Records contained in a dataset
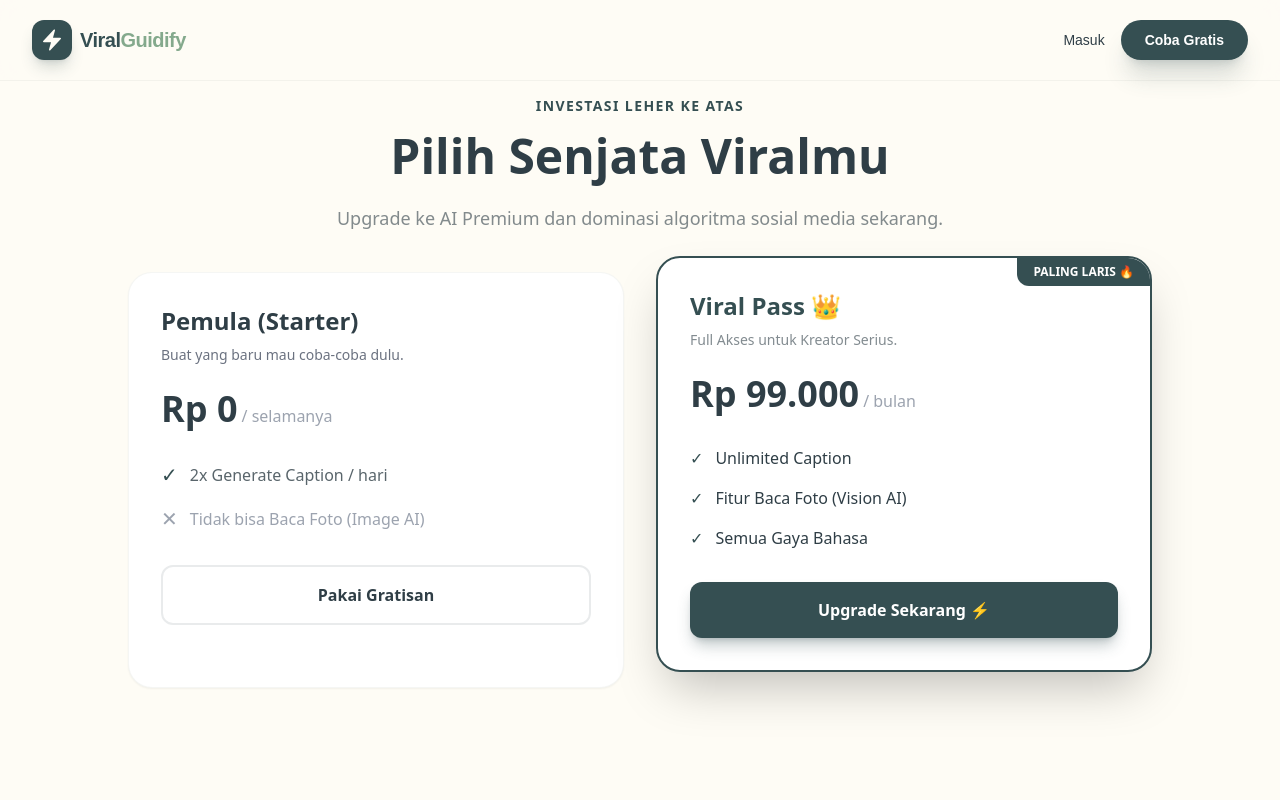
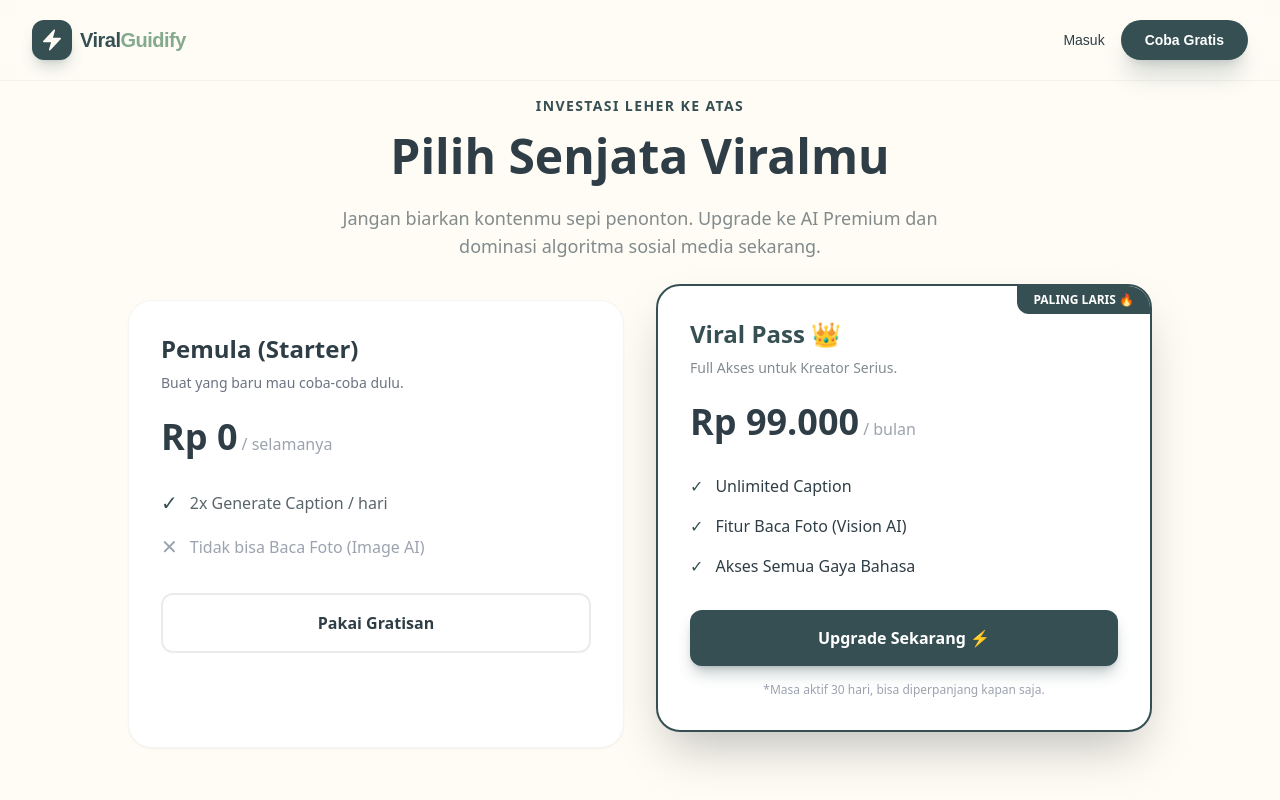
Before and after one commit to tukaoffcial27/viral-guidify, a Next.js app: page /pricing in a window 1280 px wide. Shown: the top 800 px of the page. Built offline with nearby package versions, Linux system fonts and the light colour scheme.

Commit message:
Update pricing link to Lynk.id

```diff
--- a/app/pricing/page.tsx
+++ b/app/pricing/page.tsx
@@ -3,8 +3,9 @@
 import Link from "next/link";
 
 export default function PricingPage() {
-  // LINK MAYAR FINAL (Sudah dipasang)
-  const paymentLink = "https://tuka-official.myr.id/pl/viralguidify-premium";
+  // LINK LYNK.ID (TUKA STORE) - SIAP JUALAN! 🚀
+  // Saya sudah ubah ke HTTPS agar aman saat dibuka di browser
+  const paymentLink = "https://lynk.id/tukastore/5pwqg0m31481/checkout";
 
   return (
     <div className="min-h-screen bg-luxury-cream font-sans flex flex-col">
@@ -18,7 +19,7 @@ export default function PricingPage() {
           Pilih Senjata Viralmu
         </h1>
         <p className="text-luxury-dark/60 max-w-2xl mx-auto text-lg">
-          Upgrade ke AI Premium dan dominasi algoritma sosial media sekarang.
+          Jangan biarkan kontenmu sepi penonton. Upgrade ke AI Premium dan dominasi algoritma sosial media sekarang.
         </p>
       </div>
 
@@ -46,7 +47,7 @@ export default function PricingPage() {
             </Link>
           </div>
 
-          {/* PAKET PREMIUM */}
+          {/* PAKET PREMIUM (LINKED TO LYNK.ID) */}
           <div className="bg-white rounded-3xl p-8 border-2 border-luxury-green shadow-2xl relative overflow-hidden transform md:-translate-y-4">
             <div className="absolute top-0 right-0 bg-luxury-green text-white text-xs font-bold px-4 py-1.5 rounded-bl-xl">PALING LARIS 🔥</div>
 
@@ -61,10 +62,10 @@ export default function PricingPage() {
             <ul className="space-y-4 mb-8 text-luxury-dark">
               <li className="flex items-center gap-3 font-medium"><span className="text-luxury-green">✓</span> Unlimited Caption</li>
               <li className="flex items-center gap-3 font-medium"><span className="text-luxury-green">✓</span> Fitur Baca Foto (Vision AI)</li>
-              <li className="flex items-center gap-3 font-medium"><span className="text-luxury-green">✓</span> Semua Gaya Bahasa</li>
+              <li className="flex items-center gap-3 font-medium"><span className="text-luxury-green">✓</span> Akses Semua Gaya Bahasa</li>
             </ul>
 
-            {/* TOMBOL YANG MENGARAH KE MAYAR */}
+            {/* TOMBOL YANG MENGARAH KE LYNK.ID */}
             <a
               href={paymentLink}
               target="_blank"
@@ -73,6 +74,10 @@ export default function PricingPage() {
             >
               Upgrade Sekarang ⚡
             </a>
+
+            <p className="text-center text-xs text-gray-400 mt-4">
+              *Masa aktif 30 hari, bisa diperpanjang kapan saja.
+            </p>
           </div>
 
         </div>
```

Problem - Look through the entries above and count each line holding "paymentLink"; report the count alone.

Solution for this problem - 3